This week’s post is inspired by some conversations I had over Halloween which got me thinking. Why are faces everywhere at this time of year (think carved pumpkins and ghost masks), and what makes them scary? Last year I wrote about the science behind horror movies and why we find things creepy. But what is it about some shapes carved into a pumpkin that makes us see a ‘face’, even though we know it is just an inanimate object?
Humans have an uncanny ability to see faces in almost anything, not just pumpkins. We see the images of celebrities in toast, add eyelashes to our car’s headlights and assign personalities to buildings (small windows make it look suspicious – google it if you don’t believe me). This phenomenon even has a name – pareidolia.
The brain is so good at identifying faces, there is even a part of the brain specialised for this very function. The fusiform face area is located in the fusiform gyrus in a part of the temporal cortex responsible for processing visual stimuli. Whilst not without controversy, evidence to support the existence of an area specialised for face processing has been shown in neuroimaging studies (Kanwisher et al, 1997) as well as in the condition of prosopagnosia, or face blindness (Farah et al, 1995). People with prosopagnosia are impaired at recognising whole faces, and can in fact be better at seeing scrambled or inverted forms instead.
As well as being an important area in recognising real faces, the fusiform face area is also thought to be involved in seeing these other types of illusory faces (Lui et al, 2014). This study used fMRI to measure activation in the fusiform face area whilst participants were shown random noise stimuli and were told to find either faces or letters, and found most activation in this area when participants were identifying faces in the patterns they were shown.
And why are these illusory faces creepy?

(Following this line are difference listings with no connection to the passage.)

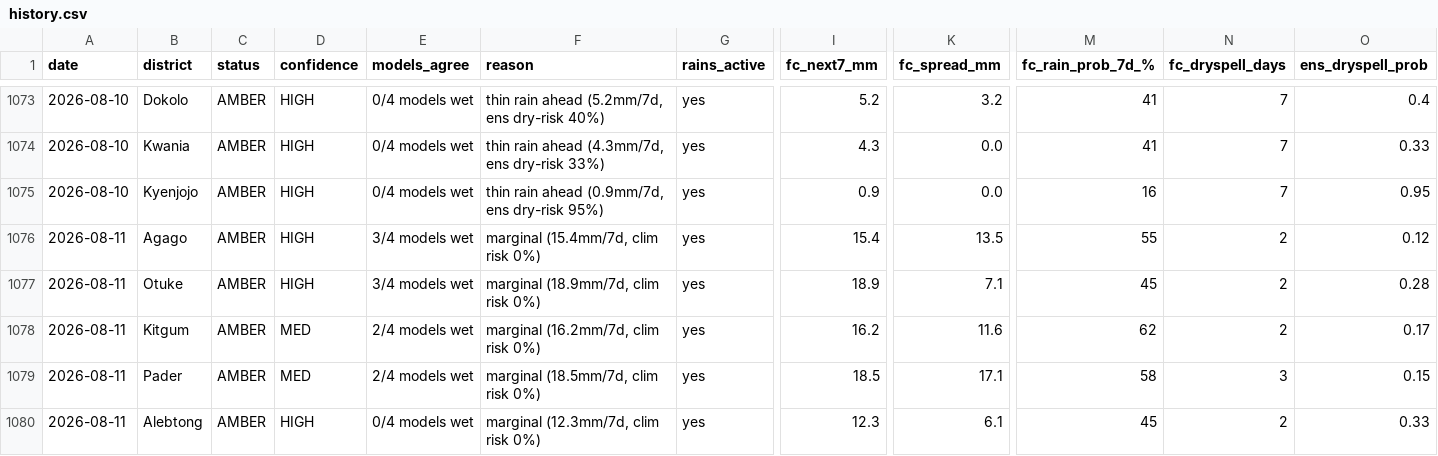
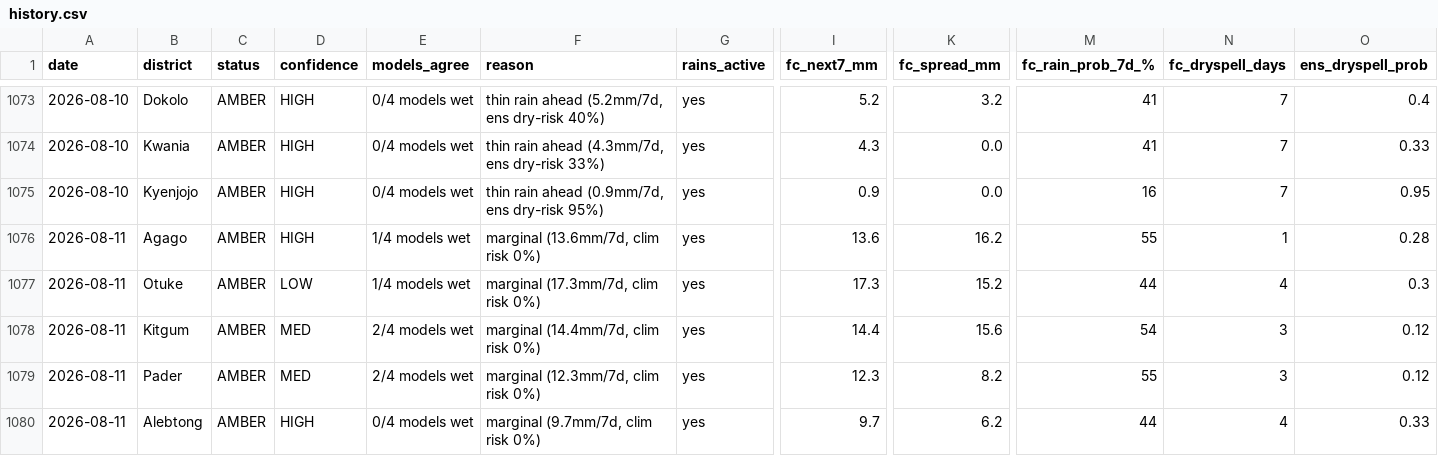
Before and after one commit to quinn-Uganda/planting-monitor, a CSV file: planting_monitor_out/history.csv, drawn as a sheet; only a part is shown, gaps mark what is left out; the diff covers the shown part only; the diff names each change by its address in the sheet, - before the commit and + after, or states it on an @@ line.

```diff
--- a/planting_monitor_out/history.csv
+++ b/planting_monitor_out/history.csv
-E1076:E1077 (models_agree): 3/4 models wet
+E1076:E1077 (models_agree): 1/4 models wet
-F1076 (reason): marginal (15.4mm/7d, clim risk 0%)
+F1076 (reason): marginal (13.6mm/7d, clim risk 0%)
-I1076 (fc_next7_mm): 15.4
+I1076 (fc_next7_mm): 13.6
-K1076 (fc_spread_mm): 13.5
+K1076 (fc_spread_mm): 16.2
-N1076 (fc_dryspell_days): 2
+N1076 (fc_dryspell_days): 1
-O1076 (ens_dryspell_prob): 0.12
+O1076 (ens_dryspell_prob): 0.28
-D1077 (confidence): HIGH
+D1077 (confidence): LOW
-F1077 (reason): marginal (18.9mm/7d, clim risk 0%)
+F1077 (reason): marginal (17.3mm/7d, clim risk 0%)
-I1077 (fc_next7_mm): 18.9
+I1077 (fc_next7_mm): 17.3
-K1077 (fc_spread_mm): 7.1
+K1077 (fc_spread_mm): 15.2
-M1077 (fc_rain_prob_7d_%): 45
+M1077 (fc_rain_prob_7d_%): 44
-N1077 (fc_dryspell_days): 2
+N1077 (fc_dryspell_days): 4
-O1077 (ens_dryspell_prob): 0.28
+O1077 (ens_dryspell_prob): 0.3
-F1078 (reason): marginal (16.2mm/7d, clim risk 0%)
+F1078 (reason): marginal (14.4mm/7d, clim risk 0%)
-I1078 (fc_next7_mm): 16.2
+I1078 (fc_next7_mm): 14.4
-K1078 (fc_spread_mm): 11.6
+K1078 (fc_spread_mm): 15.6
-M1078 (fc_rain_prob_7d_%): 62
+M1078 (fc_rain_prob_7d_%): 54
-N1078 (fc_dryspell_days): 2
+N1078 (fc_dryspell_days): 3
-O1078 (ens_dryspell_prob): 0.17
+O1078 (ens_dryspell_prob): 0.12
-F1079 (reason): marginal (18.5mm/7d, clim risk 0%)
+F1079 (reason): marginal (12.3mm/7d, clim risk 0%)
-I1079 (fc_next7_mm): 18.5
+I1079 (fc_next7_mm): 12.3
-K1079 (fc_spread_mm): 17.1
+K1079 (fc_spread_mm): 8.2
-M1079 (fc_rain_prob_7d_%): 58
+M1079 (fc_rain_prob_7d_%): 55
-O1079 (ens_dryspell_prob): 0.15
+O1079 (ens_dryspell_prob): 0.12
-F1080 (reason): marginal (12.3mm/7d, clim risk 0%)
+F1080 (reason): marginal (9.7mm/7d, clim risk 0%)
-I1080 (fc_next7_mm): 12.3
+I1080 (fc_next7_mm): 9.7
-K1080 (fc_spread_mm): 6.1
+K1080 (fc_spread_mm): 6.2
-M1080 (fc_rain_prob_7d_%): 45
+M1080 (fc_rain_prob_7d_%): 44
-N1080 (fc_dryspell_days): 2
+N1080 (fc_dryspell_days): 4
```
Also changed, not shown: 106 edited cells elsewhere in this file, planting_monitor_out/status_today.csv, 4 other files.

One theory is that they look familiar, but there’s something not quite right about them. It is then this uncertainty that leads us to find some ghostly faces scary.
Thanks for reading – as ever please leave a comment if you liked this post, and let me know about any future topics you’d like to see covered on freudforthought!

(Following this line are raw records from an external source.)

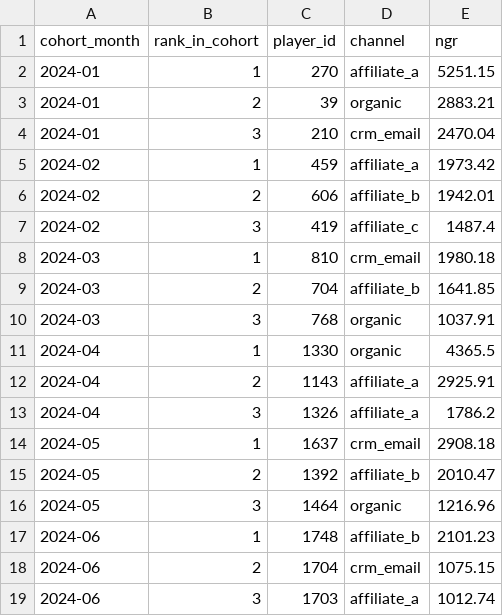
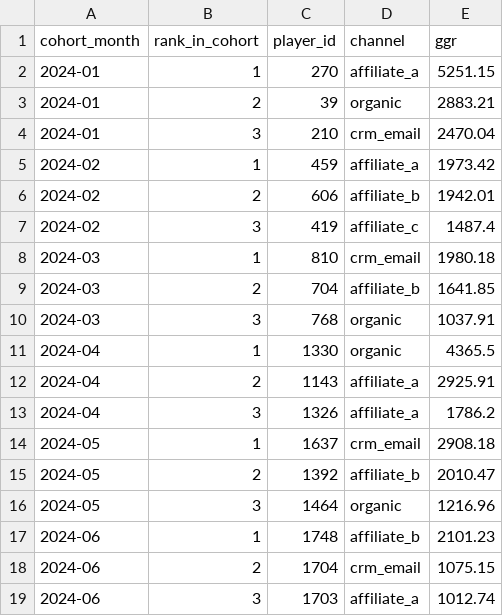
Before and after one commit to zoltankothencz-design/ai-native-portfolio, a CSV file: 13-sql-player-analytics/output/top3_players_per_cohort.csv, drawn as a sheet.

```diff
--- a/13-sql-player-analytics/output/top3_players_per_cohort.csv
+++ b/13-sql-player-analytics/output/top3_players_per_cohort.csv
@@ -1,2 +1,2 @@
-cohort_month,rank_in_cohort,player_id,channel,ngr
+cohort_month,rank_in_cohort,player_id,channel,ggr
 2024-01,1,270,affiliate_a,5251.15
```
Also changed, not shown: 13-sql-player-analytics/output/cohort_ltv.csv, 8 other files.
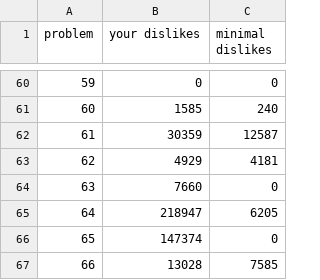
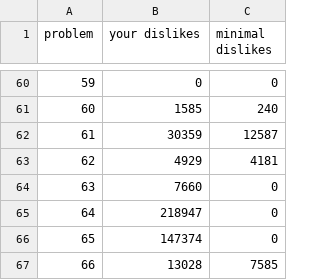
Before and after one commit to nodchip/icfpc2021, a TSV file: www/contest_infos.tsv, drawn as a sheet; only a part is shown, gaps mark what is left out; the diff covers the shown part only.

```diff
--- a/www/contest_infos.tsv
+++ b/www/contest_infos.tsv
@@ -64,3 +64,3 @@ problem	your dislikes	minimal dislikes
 63	7660	0
-64	218947	6205
+64	218947	0
 65	147374	0
```
Also changed, not shown: 8 edited cells elsewhere in this file, 2 other files.
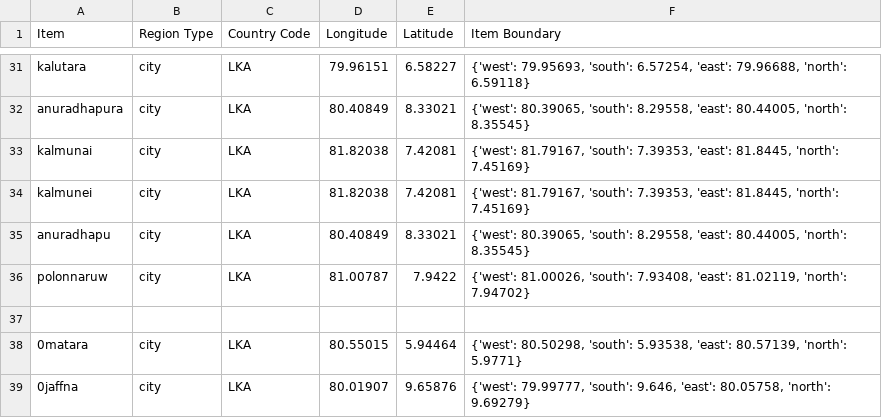
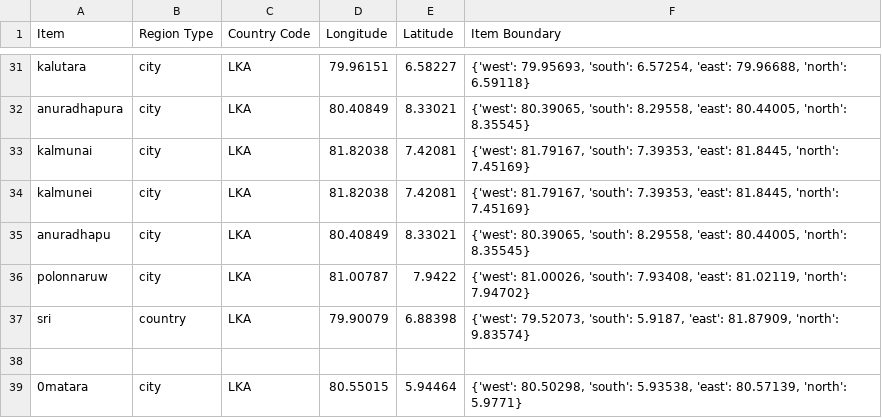
Before and after one commit to MLOpenSourceOpenScience/disease_data_parser_MLOS2, a CSV file: Modules/LongLatDict.csv, drawn as a sheet; only a part is shown, gaps mark what is left out; the shorter side is filled out with more unchanged rows.

Commit message:
Update LongLatDict.csv

```diff
--- a/Modules/LongLatDict.csv
+++ b/Modules/LongLatDict.csv
@@ -36,2 +36,3 @@ anuradhapu,city,LKA,80.40849,8.33021,"{'west': 80.39065, 'south': 8.29558, 'east
 polonnaruw,city,LKA,81.00787,7.9422,"{'west': 81.00026, 'south': 7.93408, 'east': 81.02119, 'north': 7.94702}"
+sri,country,LKA,79.90079,6.88398,"{'west': 79.52073, 'south': 5.9187, 'east': 81.87909, 'north': 9.83574}"
 
```
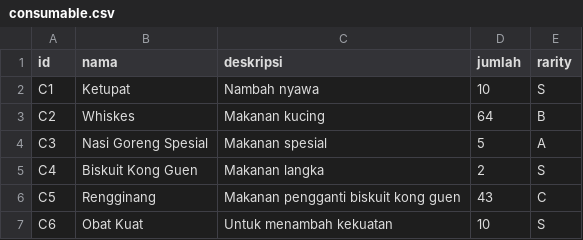
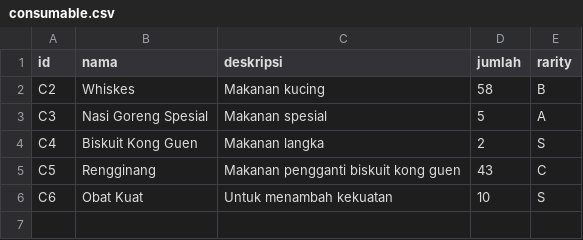
Before and after one commit to DeeGeeDow/TUGAS-BESAR, a CSV file: folder_penyimpanan/test lagi/consumable.csv, drawn as a sheet.

```diff
--- a/folder_penyimpanan/test lagi/consumable.csv
+++ b/folder_penyimpanan/test lagi/consumable.csv
@@ -1,4 +1,3 @@
 id;nama;deskripsi;jumlah;rarity
-C1;Ketupat;Nambah nyawa;10;S
-C2;Whiskes;Makanan kucing;64;B
+C2;Whiskes;Makanan kucing;58;B
 C3;Nasi Goreng Spesial;Makanan spesial;5;A
```
Also changed, not shown: folder_penyimpanan/test lagi/gadget.csv, 5 other files.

Farah, M.J., Wilson, K.D., Drain, H.M. and Tanaka, J.R., 1995. The inverted face inversion effect in prosopagnosia: Evidence for mandatory, face-specific perceptual mechanisms. Vision research, 35(14), pp.2089-2093.
Kanwisher, N., McDermott, J. and Chun, M.M., 1997. The fusiform face area: a module in human extrastriate cortex specialized for face perception. Journal of neuroscience, 17(11), pp.4302-4311.
Liu, J., Li, J., Feng, L., Li, L., Tian, J. and Lee, K., 2014. Seeing Jesus in toast: neural and behavioral correlates of face pareidolia. Cortex, 53, pp.60-77.
Photo by David Menidrey on Unsplash